JULIA NAGY | The Natchez Democrat — The Rev. David O’Connor preaches during Christmas morning mass at St. Mary Basilica.

Locals observe Christmas Mass

Published 12:04am Wednesday, December 26, 2012

By JULIA NAGY

NATCHEZ — As the pitter-patter of rain fell against St. Mary Basilica’s ornate stained glass windows, the Rev. David O’Connor preached to his congregation on Christmas morning.

“It’s a good time to think about the blessings in our life,” he said during the service.

JULIA NAGY | The Natchez Democrat — David Troutman sings a hymn during Christmas mass at St. Mary Basilica.

St. Mary Basilica hosted mass Christmas morning, attracting individuals from other Christian denominations.

David Troutman, who was raised in the Church of England, attended the service even though his background is Presbyterian.

“You can still worship God, even if it isn’t in your tradition,” Troutman said. “I want to celebrate and worship on Christmas Day.”

Troutman along with approximately 50 members of the community attended the mass.

O’Connor stressed the importance of the real meaning of Christmas.

“Jesus gave us an example of what it means to be a good human being,” O’Connor said. “You and I want to do what is right. We are challenged to cherish our gift of human life.”

JULIA NAGY | The Natchez Democrat — Betty Lou Hicks prays during Christmas morning mass at St. Mary Basilica.

Rain or shine, the Smith family was going to go to Christmas mass. They’ve done it every year.

“That’s just what we do as a family,” Mattie Smith said. “It’s very important.”

O’Connor also stressed the importance of family and remembering the good deeds human beings can do.

O’Connor talked about the duality of man, having a good and bad side.

The congregation sang various hymns, celebrating the birth of a savior.

For Key Smith, the service had meaning.

“This is the reason Christianity is here,” Smith said. “Without Jesus, this day, Christianity wouldn’t exist.”

O’Connor stressed holding onto the good side of humanity.

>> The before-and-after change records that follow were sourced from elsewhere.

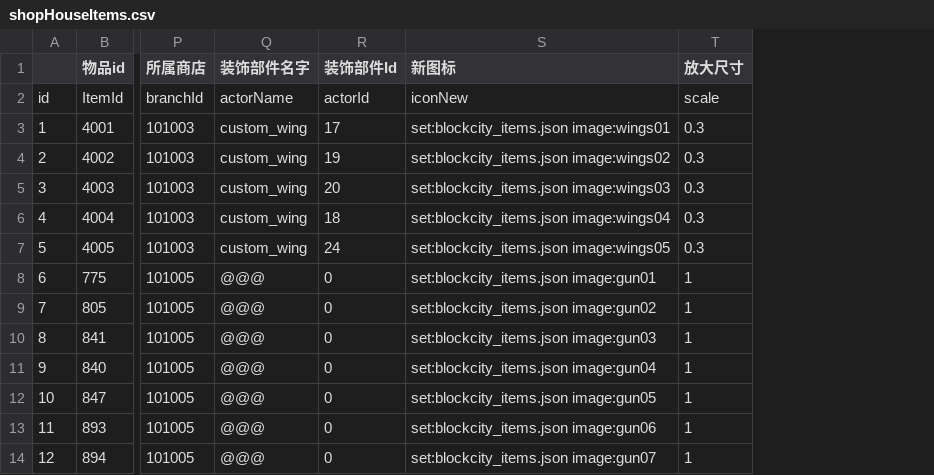
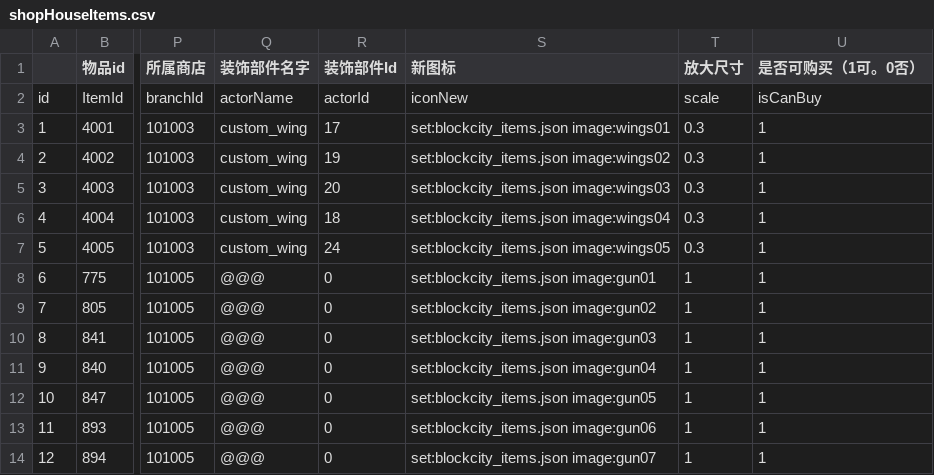
Before and after one commit to heliaoyuan10086/Game, a CSV file: BlockCity/shopHouseItems.csv, drawn as a sheet; only a part is shown, gaps mark what is left out; the diff names each change by its address in the sheet, - before the commit and + after, or states it on an @@ line.

```diff
--- a/BlockCity/shopHouseItems.csv
+++ b/BlockCity/shopHouseItems.csv
+column U (是否可购买（1可。0否）), rows 2-14: isCanBuy | 1 | 1 | 1 | 1 | 1 | 1 | 1 | 1 | 1 | 1 | 1 | 1
```
Also changed, not shown: BlockCity/shopHouseConfig.csv.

“We need to reaffirm our own humanness and the goodness in our minds,” O’Connor said. “Trying to be a good human being is part of our obligation.”